2012-03-17 06.31.56

Ever wondered what the world looked like at night beyond the yellow glare of the street-lamps? Now’s the time to find out and even for the let’s-keep-everything-original (well, original looking, anyway) buffs, here is a low-profile change that could save your life or someone that you love (no-one else gets to ride the bike, rest assured!)

So the old Miller candle-in-a-beer-bottle headlamp might look super-duper, but it’s not much practical use, unless you subscribe to the old idea of having someone walk ahead of you waving a red flag (no longer compulsory, by the way!).

Even with the frosted or ‘cat’s-eye’ lenses, help is at hand. I realise that 90% of the owners of pre-war motorcycles of ANY make will probably scoff at the idea (preposterous!) of riding at night, BUT, even then bikes were intended to do just that, imagine!

SO, while the frame and other bits are being painted, I got sort of withdrawal-symptoms and just had to get on with something… I had already split the crank-case open (another story…) and the box of electrics on the floor under the bench was strangely tempting! Actually before I took the things to the painter was when I got started, as the headlamp shell was also important. What if the conversion didn’t fit??

Don’t worry, it does, and no one would know the difference, until you turn the light on, that is, day or night! And as much as I can understand many folks’ trepidation at running at night with their precious vintage/classic, being seen in the daytime is difficult enough, when all the other bikes have their headlamps on (and STILL get ‘overseen’ by other motorists…), so it is still madness to drive without lights on even in the daytime.

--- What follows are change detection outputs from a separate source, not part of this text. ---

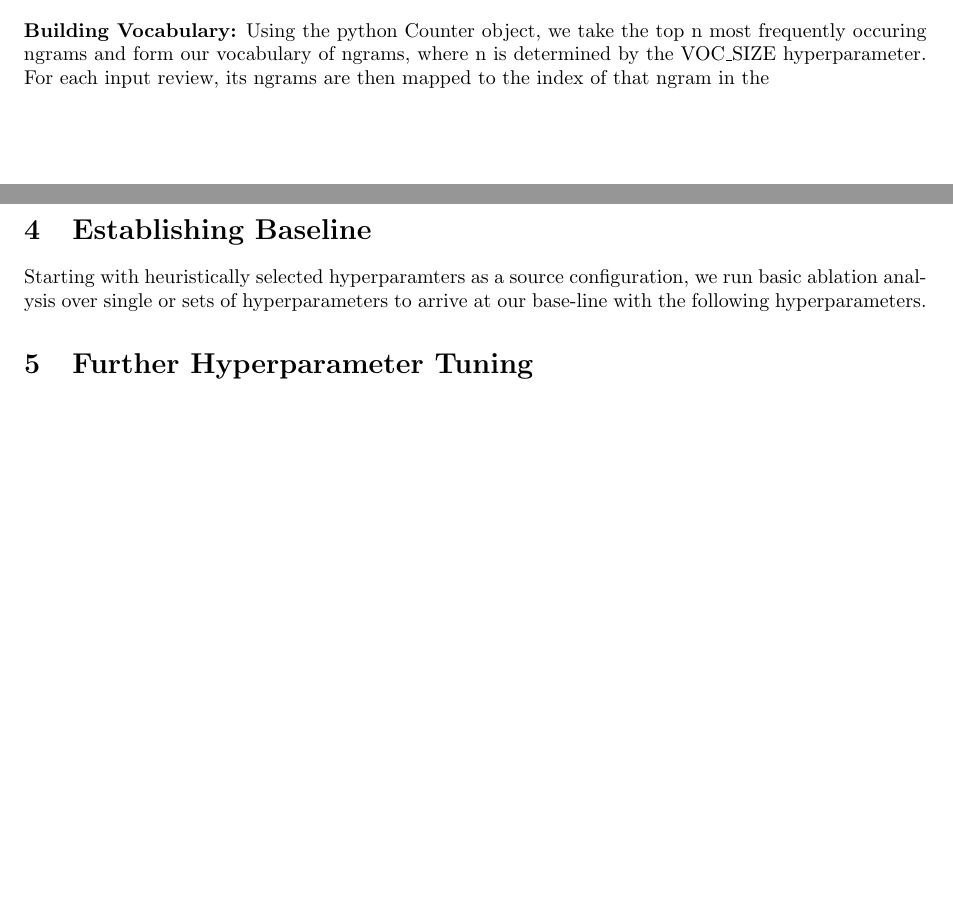
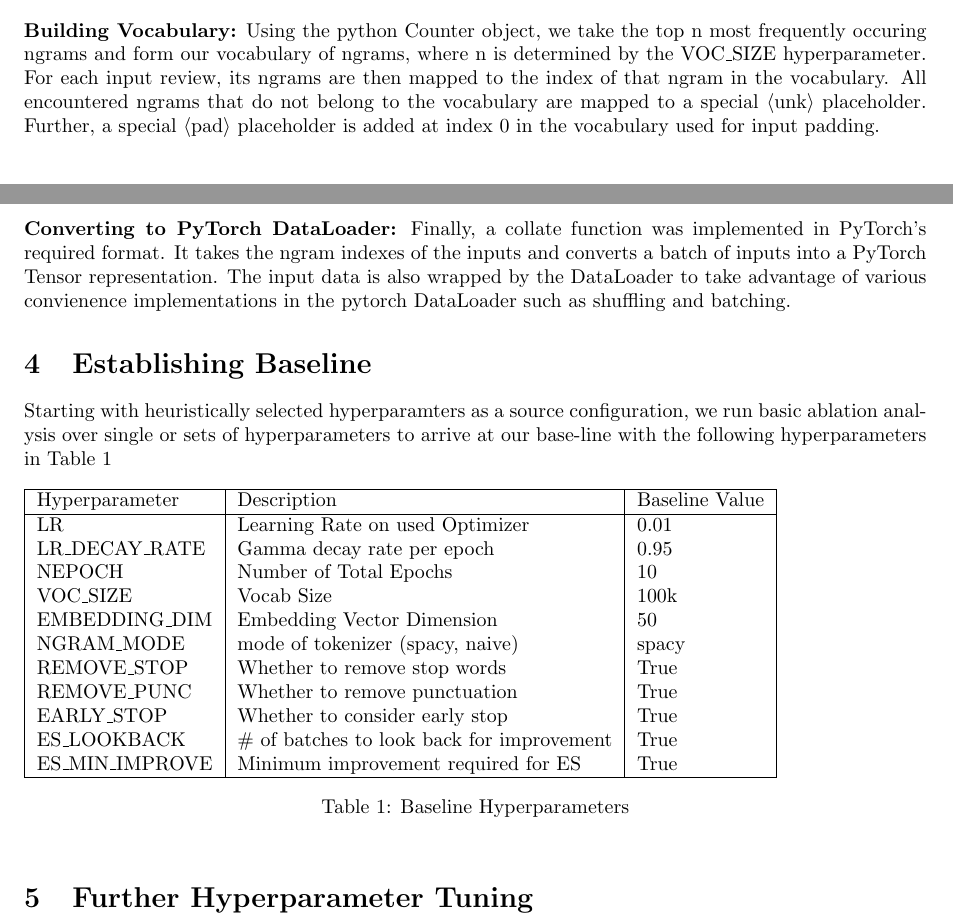
Before and after one commit to rmfeng/ds1011_public, a LaTeX problem sheet (hw1/writeup/hw1.tex): two parts of pages 1 and 2 of 2, joined at a grey line, cut so that both start at the same text, the shorter picture padded with empty space. Compiled offline with pdfLaTeX.

Commit message:
checkpoint sat night

```diff
--- a/hw1/writeup/hw1.tex
+++ b/hw1/writeup/hw1.tex
@@ -8,6 +8,7 @@
 \usepackage{amsmath}
 \usepackage{makecell}
 \usepackage{longtable}
+\usepackage{textcomp}
 
 \title{DSGA1011 Homework 1: Bag of N-grams Classification}
 \author{Rong Feng - rf1316}
@@ -62,11 +63,35 @@ Using the github code base for the assignment in 2017 as a starting point, funct
 
 \par
 \justify
-\textbf{Building Vocabulary:} Using the python Counter object, we take the top n most frequently occuring ngrams and form our vocabulary of ngrams, where n is determined by the VOC\_SIZE hyperparameter. For each input review, its ngrams are then mapped to the index of that ngram in the
+\textbf{Building Vocabulary:} Using the python Counter object, we take the top n most frequently occuring ngrams and form our vocabulary of ngrams, where n is determined by the VOC\_SIZE hyperparameter. For each input review, its ngrams are then mapped to the index of that ngram in the vocabulary. All encountered ngrams that do not belong to the vocabulary are mapped to a special \textlangle{}unk\textrangle{} placeholder. Further, a special \textlangle{}pad\textrangle{} placeholder is added at index 0 in the vocabulary used for input padding.
 
+\par
+\justify
+\textbf{Converting to PyTorch DataLoader:} Finally, a collate function was implemented in PyTorch's required format. It takes the ngram indexes of the inputs and converts a batch of inputs into a PyTorch Tensor representation. The input data is also wrapped by the DataLoader to take advantage of various convienence implementations in the pytorch DataLoader such as shuffling and batching.
 
 \section{Establishing Baseline}
-Starting with heuristically selected hyperparamters as a source configuration, we run basic ablation analysis over single or sets of hyperparameters to arrive at our base-line with the following hyperparameters.
+Starting with heuristically selected hyperparamters as a source configuration, we run basic ablation analysis over single or sets of hyperparameters to arrive at our base-line with the following hyperparameters in Table \ref{tbl:hyperparams}
+
+\begin{table}[!htbp]
+\begin{tabular}{| l | l | l |}
+\hline
+Hyperparameter   & Description                                & Baseline Value \\
+\hline
+LR               & Learning Rate on used Optimizer            & 0.01           \\
+LR\_DECAY\_RATE  & Gamma decay rate per epoch                 & 0.95           \\
+NEPOCH           & Number of Total Epochs                     & 10             \\
+VOC\_SIZE        & Vocab Size                                 & 100k           \\
+EMBEDDING\_DIM   & Embedding Vector Dimension                 & 50             \\
+NGRAM\_MODE      & mode of tokenizer (spacy, naive)           & spacy          \\
+REMOVE\_STOP     & Whether to remove stop words               & True           \\
+REMOVE\_PUNC     & Whether to remove punctuation              & True           \\
+EARLY\_STOP      & Whether to consider early stop             & True           \\
+ES\_LOOKBACK     & \# of batches to look back for improvement & True           \\
+ES\_MIN\_IMPROVE & Minimum improvement required for ES        & True           \\
+\hline
+\end{tabular}
+\caption{Baseline Hyperparameters}\label{tbl:hyperparams}
+\end{table}
 
 \section{Further Hyperparameter Tuning}
 Lorum Ipsum Lorum Ipsum Lorum Ipsum Lorum Ipsum Lorum Ipsum Lorum Ipsum Lorum Ipsum Lorum Ipsum Lorum Ipsum Lorum Ipsum Lorum Ipsum Lorum Ipsum Lorum Ipsum Lorum Ipsum Lorum Ipsum Lorum Ipsum Lorum Ipsum Lorum Ipsum Lorum Ipsum
```
Also changed, not shown: hw1/writeup/refs.bib (+6 -0 lines), hw1/writeup/hw1.pdf, 8 other files.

This is one reason that I advocate at least a beefed-up dynamo and 12 Volt-electrics if you are going to do anything like ‘normal’ running during the day, (since most six-volt systems simply are not ‘up to it’) as well as improved brakes, as without them, you are certainly risking your life in the density of today’s traffic.

Back to the conversion. I acquired a reproduction 8” reflector and ‘cat’s-eye’ lens on the internet. They seem suddenly to be available, so I wasn’t going to slice up any ‘original’ kit for this experiment!

And yes, I know, there are 35W Halogen bulbs with the ‘right’ fitting for the old reflector units, but to be honest, they are not much better than the originals, though they do last longer, but they also need 12V electrics.

Anyway, I had decided to go this path a long time ago and have already converted my old Ariel to run un HIDs, as I used it daily in Germany, where it is dark most of the day in winter, certainly on the way into and back from work…

The first thing I needed was a ‘donor’ mounting for the new bulb, which has the normal Halogen lightbulb fitting…off to the breaker’s to find anything with a suitable bit. I was lucky and found one that looked just right and would be easy to take off and even modify if necessary. Just physically getting the bulb in the reflector is not all you have to think about: what about focus and spread? The light has to be dippable enough not to blind oncoming traffic, even at night, which at this brightness (six times that of an equivalent Wattage of Halogen) could be an issue, no?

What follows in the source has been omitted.